(What is being asked): Below are some records. How many of their lines contain the string "data"? Give the number only.

Revision tracking records
______
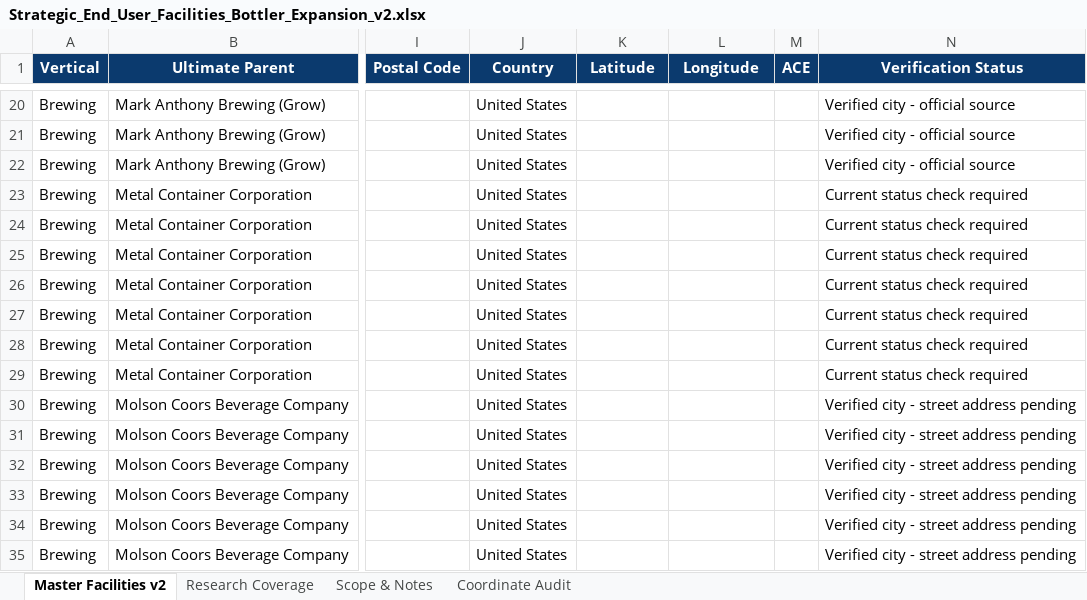
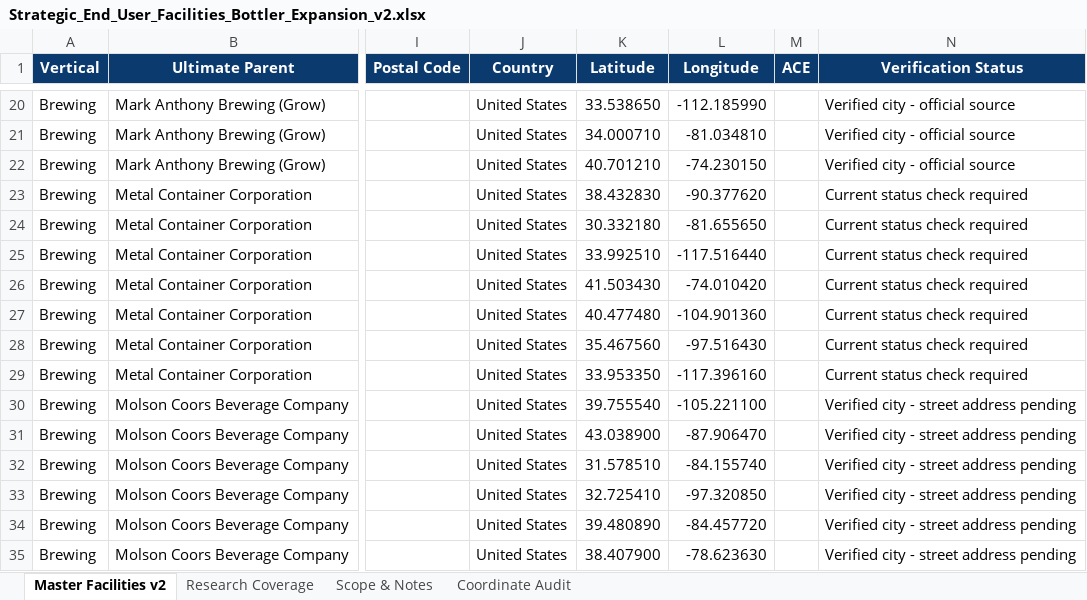
Before and after one commit to joenovotny/FacilityLocationsMap, an Excel workbook: source-data/Strategic_End_User_Facilities_Bottler_Expansion_v2.xlsx, sheet Master Facilities v2, drawn as a sheet; only a part is shown, gaps mark what is left out; values as stored, in another font and other column widths than the file's, no borders; conditional formats and table styles not drawn; the diff covers the shown part only; the diff names each change by its address in the sheet, - before the commit and + after, or states it on an @@ line.

Commit message:
Map facilities with city-center fallbacks

```diff
--- a/source-data/Strategic_End_User_Facilities_Bottler_Expansion_v2.xlsx (sheet Master Facilities v2)
+++ b/source-data/Strategic_End_User_Facilities_Bottler_Expansion_v2.xlsx (sheet Master Facilities v2)
-K20 (Latitude): (empty)
+K20 (Latitude): 33.538650
-L20 (Longitude): (empty)
+L20 (Longitude): -112.185990
-K21 (Latitude): (empty)
+K21 (Latitude): 34.000710
-L21 (Longitude): (empty)
+L21 (Longitude): -81.034810
-K22 (Latitude): (empty)
+K22 (Latitude): 40.701210
-L22 (Longitude): (empty)
+L22 (Longitude): -74.230150
-K23 (Latitude): (empty)
+K23 (Latitude): 38.432830
-L23 (Longitude): (empty)
+L23 (Longitude): -90.377620
-K24 (Latitude): (empty)
+K24 (Latitude): 30.332180
-L24 (Longitude): (empty)
+L24 (Longitude): -81.655650
-K25 (Latitude): (empty)
+K25 (Latitude): 33.992510
-L25 (Longitude): (empty)
+L25 (Longitude): -117.516440
-K26 (Latitude): (empty)
+K26 (Latitude): 41.503430
-L26 (Longitude): (empty)
+L26 (Longitude): -74.010420
-K27 (Latitude): (empty)
+K27 (Latitude): 40.477480
-L27 (Longitude): (empty)
+L27 (Longitude): -104.901360
-K28 (Latitude): (empty)
+K28 (Latitude): 35.467560
-L28 (Longitude): (empty)
+L28 (Longitude): -97.516430
-K29 (Latitude): (empty)
+K29 (Latitude): 33.953350
-L29 (Longitude): (empty)
+L29 (Longitude): -117.396160
-K30 (Latitude): (empty)
+K30 (Latitude): 39.755540
-L30 (Longitude): (empty)
+L30 (Longitude): -105.221100
-K31 (Latitude): (empty)
+K31 (Latitude): 43.038900
-L31 (Longitude): (empty)
+L31 (Longitude): -87.906470
-K32 (Latitude): (empty)
+K32 (Latitude): 31.578510
-L32 (Longitude): (empty)
+L32 (Longitude): -84.155740
-K33 (Latitude): (empty)
+K33 (Latitude): 32.725410
-L33 (Longitude): (empty)
+L33 (Longitude): -97.320850
-K34 (Latitude): (empty)
+K34 (Latitude): 39.480890
-L34 (Longitude): (empty)
+L34 (Longitude): -84.457720
-K35 (Latitude): (empty)
+K35 (Latitude): 38.407900
-L35 (Longitude): (empty)
+L35 (Longitude): -78.623630
```
Also changed, not shown: 252 edited cells elsewhere in this sheet, sheet Coordinate Audit, 6 other files.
______
(Exercise result): 3